  • Summit Bank Ltd.
  • The Bank of Khyber Ltd.
  • The Bank of Punjab Ltd.
  • United Bank Ltd.
  • Zarai Taraqiati Bank Ltd.

In all there are 138 branches of various conventional banks and 14 branches of different Islamic banks in the District.

Electricity and Gas

Islamabad Electric Supply Company (IESCO) looks after the supply and transmission of electricity to the district. There are 07 grid stations[5] in the district, ranging in capacity from 66 KV to 132 KV.

Natural Gas is available in Jhelum city.

[1] Directorate of Industries Punjab. Pre-Investment Study, Jhelum District 2012. Latest available.

[2] Directorate of Industries Punjab. Pre-Investment Study, Jhelum District 2012. Latest available.

[3] Directorate of Industries Punjab. Pre-Investment Study, Jhelum District 2012. Latest available.

[4] Directorate of Industries Punjab. Pre-Investment Study, Jhelum District 2012. Latest available.

[5] Directorate of Industries Punjab. Pre-Investment Study, Jhelum District 2012. Latest available.

Education

The following table shows the details of educational facilities of the district as per Punjab Development Statistics 2018-19:

Facility Boy/Girl Facility Boy/Girl
Primary Schools 223/317 Middle Schools 57/83
Secondary Schools 72/76 Higher Secondary 06/09
Degree colleges 17/23 Other Higher Secondary[1] 06/06
Other Degree Colleges[2] 09/13 Technical Training Institutes[3] 03/-
Vocational Institutes[4] -/04 Commercial Training[5] 02/01
University[6] 01 Government Mosque Schools -/-
Medical College Agriculture College
Engineering Colleges Law Colleges[7] 01

Table 1.12 Jhelum Educational Facilities

There is a Government Military College in Jhelum district which awards Engineering degrees.

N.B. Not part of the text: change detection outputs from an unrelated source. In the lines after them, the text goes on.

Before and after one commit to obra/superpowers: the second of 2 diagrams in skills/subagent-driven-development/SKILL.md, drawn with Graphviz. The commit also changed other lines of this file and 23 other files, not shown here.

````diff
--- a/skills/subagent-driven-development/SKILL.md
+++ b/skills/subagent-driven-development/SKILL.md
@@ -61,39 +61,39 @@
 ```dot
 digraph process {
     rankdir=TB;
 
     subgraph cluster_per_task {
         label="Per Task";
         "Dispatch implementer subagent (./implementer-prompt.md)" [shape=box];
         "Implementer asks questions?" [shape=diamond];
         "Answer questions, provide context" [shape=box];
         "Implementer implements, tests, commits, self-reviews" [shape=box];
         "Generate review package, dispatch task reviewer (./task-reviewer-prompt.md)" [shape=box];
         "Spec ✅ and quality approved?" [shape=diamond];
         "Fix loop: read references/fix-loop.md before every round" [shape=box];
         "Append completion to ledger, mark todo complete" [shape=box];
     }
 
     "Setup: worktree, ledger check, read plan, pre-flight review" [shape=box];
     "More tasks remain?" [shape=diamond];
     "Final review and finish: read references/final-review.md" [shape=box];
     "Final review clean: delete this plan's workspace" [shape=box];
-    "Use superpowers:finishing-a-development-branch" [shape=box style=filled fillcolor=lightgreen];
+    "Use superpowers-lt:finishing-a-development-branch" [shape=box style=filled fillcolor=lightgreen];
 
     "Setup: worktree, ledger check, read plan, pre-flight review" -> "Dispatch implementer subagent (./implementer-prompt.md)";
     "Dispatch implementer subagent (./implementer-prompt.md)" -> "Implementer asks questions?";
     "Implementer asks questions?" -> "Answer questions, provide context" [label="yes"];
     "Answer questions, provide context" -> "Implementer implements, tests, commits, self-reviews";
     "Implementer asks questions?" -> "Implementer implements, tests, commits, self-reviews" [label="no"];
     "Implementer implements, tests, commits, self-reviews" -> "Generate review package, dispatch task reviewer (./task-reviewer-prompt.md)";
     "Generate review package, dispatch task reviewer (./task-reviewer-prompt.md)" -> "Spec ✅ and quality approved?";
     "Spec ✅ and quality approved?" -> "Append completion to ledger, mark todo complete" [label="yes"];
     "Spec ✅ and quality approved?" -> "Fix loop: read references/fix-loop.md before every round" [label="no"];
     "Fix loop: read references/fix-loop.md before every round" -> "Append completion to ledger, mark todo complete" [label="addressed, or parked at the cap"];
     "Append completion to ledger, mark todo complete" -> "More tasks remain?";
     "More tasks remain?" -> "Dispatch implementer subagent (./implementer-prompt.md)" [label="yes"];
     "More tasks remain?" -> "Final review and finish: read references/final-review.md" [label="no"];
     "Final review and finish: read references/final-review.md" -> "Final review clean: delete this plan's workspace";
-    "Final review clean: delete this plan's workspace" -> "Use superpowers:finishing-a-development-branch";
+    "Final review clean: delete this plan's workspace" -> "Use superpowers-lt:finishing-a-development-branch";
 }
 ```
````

There are a large number of private schools and colleges in the district.

Health

The District Health Officer (DHO) is overall in-charge of health care services provided in the district. This DHO is supported by doctors, paramedics, technicians, and other support staff. The following table shows the number of health care institutions in the district as per Punjab Development Statistics 2018-19:

Institution No./Beds Institution No./Beds
Government Hospitals 06/400 Dispensaries 3/-
Rural Health Centers 05/122 Basic Health Units 45/90
T B Clinics -/- Mother Child Health Centers 07/-
Private Hospitals 03/40 Sub-Health Centers 02/06
Private Hospitals/ Clinics[8] 59/NA

Table 1.13 Jhelum Health Institutions

Figure 1.19 DHQ Hospital, Jhelum

Figure 1.20 Asthma Center, Khewra Salt Mines

Policing

Deputy Inspector General Police looks after Rawalpindi region which comprises of Rawalpindi, Attock, Chakwal, and Jhelum districts. Jhelum district is further subdivided into 4 subdivisions and 11 police stations.[9] The police force in each region is headed by a District Police Officer who is assisted by a varying number of Superintendents and Deputy Superintendents of Police.

Figure 1.21 Stamp Paper Sellers’ Stalls outside District Courts, Jhelum

[1] Includes Private, Federal and Schools owned by PAF and other organizations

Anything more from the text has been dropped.